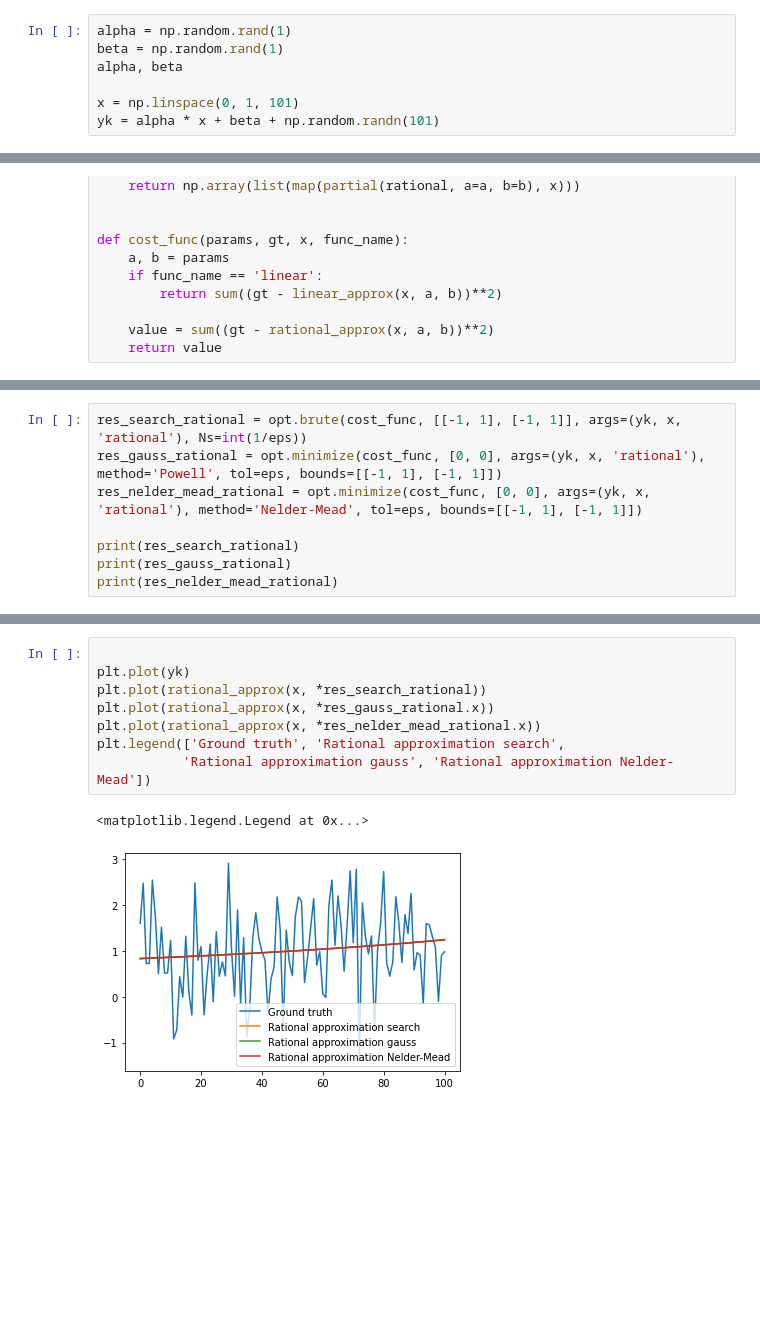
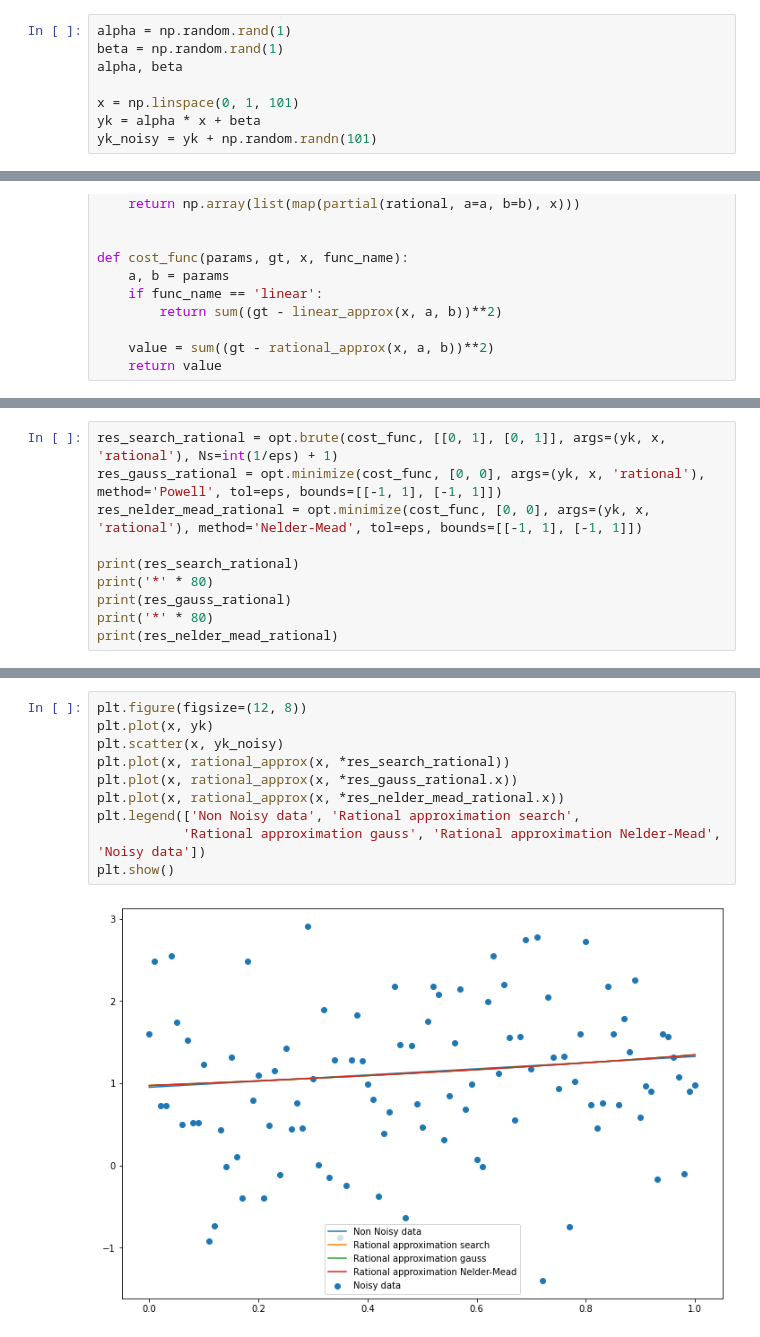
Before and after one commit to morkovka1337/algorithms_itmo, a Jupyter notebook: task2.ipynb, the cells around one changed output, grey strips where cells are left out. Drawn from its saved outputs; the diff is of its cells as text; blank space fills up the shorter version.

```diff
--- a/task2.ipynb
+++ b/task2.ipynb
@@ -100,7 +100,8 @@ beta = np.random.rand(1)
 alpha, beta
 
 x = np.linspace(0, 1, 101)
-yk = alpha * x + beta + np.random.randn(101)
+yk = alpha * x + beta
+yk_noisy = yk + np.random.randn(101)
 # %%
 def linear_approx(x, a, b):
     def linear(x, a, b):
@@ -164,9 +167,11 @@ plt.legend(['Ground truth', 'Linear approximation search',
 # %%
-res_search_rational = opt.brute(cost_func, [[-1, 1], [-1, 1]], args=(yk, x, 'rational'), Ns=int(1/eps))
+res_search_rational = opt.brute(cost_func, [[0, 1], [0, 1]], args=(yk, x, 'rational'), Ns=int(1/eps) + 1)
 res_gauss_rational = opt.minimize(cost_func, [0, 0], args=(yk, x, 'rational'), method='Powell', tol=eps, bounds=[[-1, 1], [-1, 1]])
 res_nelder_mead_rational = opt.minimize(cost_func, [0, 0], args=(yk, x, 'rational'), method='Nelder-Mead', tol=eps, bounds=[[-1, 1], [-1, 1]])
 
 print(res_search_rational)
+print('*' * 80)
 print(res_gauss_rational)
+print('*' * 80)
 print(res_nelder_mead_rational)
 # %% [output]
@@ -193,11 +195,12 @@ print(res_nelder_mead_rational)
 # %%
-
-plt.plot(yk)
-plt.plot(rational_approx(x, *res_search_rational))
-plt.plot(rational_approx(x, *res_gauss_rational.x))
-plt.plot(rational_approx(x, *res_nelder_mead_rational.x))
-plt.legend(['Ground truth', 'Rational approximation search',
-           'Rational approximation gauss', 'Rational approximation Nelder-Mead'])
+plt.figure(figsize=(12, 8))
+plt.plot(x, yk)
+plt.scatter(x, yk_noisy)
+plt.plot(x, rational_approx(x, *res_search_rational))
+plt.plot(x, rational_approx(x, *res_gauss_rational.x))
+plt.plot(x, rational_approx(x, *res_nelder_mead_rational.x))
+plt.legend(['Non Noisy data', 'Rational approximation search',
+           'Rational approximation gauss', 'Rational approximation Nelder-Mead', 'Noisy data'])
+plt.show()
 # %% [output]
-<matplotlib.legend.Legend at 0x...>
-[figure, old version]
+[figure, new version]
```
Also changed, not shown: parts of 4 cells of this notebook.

▶ **Task brief**
Each record above should be retyped exactly, with no pictures carried over.

▶ **Answer to the problem**
Before and after one commit to morkovka1337/algorithms_itmo, a Jupyter notebook: task2.ipynb, the cells around one changed output, grey strips where cells are left out. Drawn from its saved outputs; the diff is of its cells as text; blank space fills up the shorter version.

```diff
--- a/task2.ipynb
+++ b/task2.ipynb
@@ -100,7 +100,8 @@ beta = np.random.rand(1)
 alpha, beta
 
 x = np.linspace(0, 1, 101)
-yk = alpha * x + beta + np.random.randn(101)
+yk = alpha * x + beta
+yk_noisy = yk + np.random.randn(101)
 # %%
 def linear_approx(x, a, b):
     def linear(x, a, b):
@@ -164,9 +167,11 @@ plt.legend(['Ground truth', 'Linear approximation search',
 # %%
-res_search_rational = opt.brute(cost_func, [[-1, 1], [-1, 1]], args=(yk, x, 'rational'), Ns=int(1/eps))
+res_search_rational = opt.brute(cost_func, [[0, 1], [0, 1]], args=(yk, x, 'rational'), Ns=int(1/eps) + 1)
 res_gauss_rational = opt.minimize(cost_func, [0, 0], args=(yk, x, 'rational'), method='Powell', tol=eps, bounds=[[-1, 1], [-1, 1]])
 res_nelder_mead_rational = opt.minimize(cost_func, [0, 0], args=(yk, x, 'rational'), method='Nelder-Mead', tol=eps, bounds=[[-1, 1], [-1, 1]])
 
 print(res_search_rational)
+print('*' * 80)
 print(res_gauss_rational)
+print('*' * 80)
 print(res_nelder_mead_rational)
 # %% [output]
@@ -193,11 +195,12 @@ print(res_nelder_mead_rational)
 # %%
-
-plt.plot(yk)
-plt.plot(rational_approx(x, *res_search_rational))
-plt.plot(rational_approx(x, *res_gauss_rational.x))
-plt.plot(rational_approx(x, *res_nelder_mead_rational.x))
-plt.legend(['Ground truth', 'Rational approximation search',
-           'Rational approximation gauss', 'Rational approximation Nelder-Mead'])
+plt.figure(figsize=(12, 8))
+plt.plot(x, yk)
+plt.scatter(x, yk_noisy)
+plt.plot(x, rational_approx(x, *res_search_rational))
+plt.plot(x, rational_approx(x, *res_gauss_rational.x))
+plt.plot(x, rational_approx(x, *res_nelder_mead_rational.x))
+plt.legend(['Non Noisy data', 'Rational approximation search',
+           'Rational approximation gauss', 'Rational approximation Nelder-Mead', 'Noisy data'])
+plt.show()
 # %% [output]
-<matplotlib.legend.Legend at 0x...>
-[figure, old version]
+[figure, new version]
```
Also changed, not shown: parts of 4 cells of this notebook.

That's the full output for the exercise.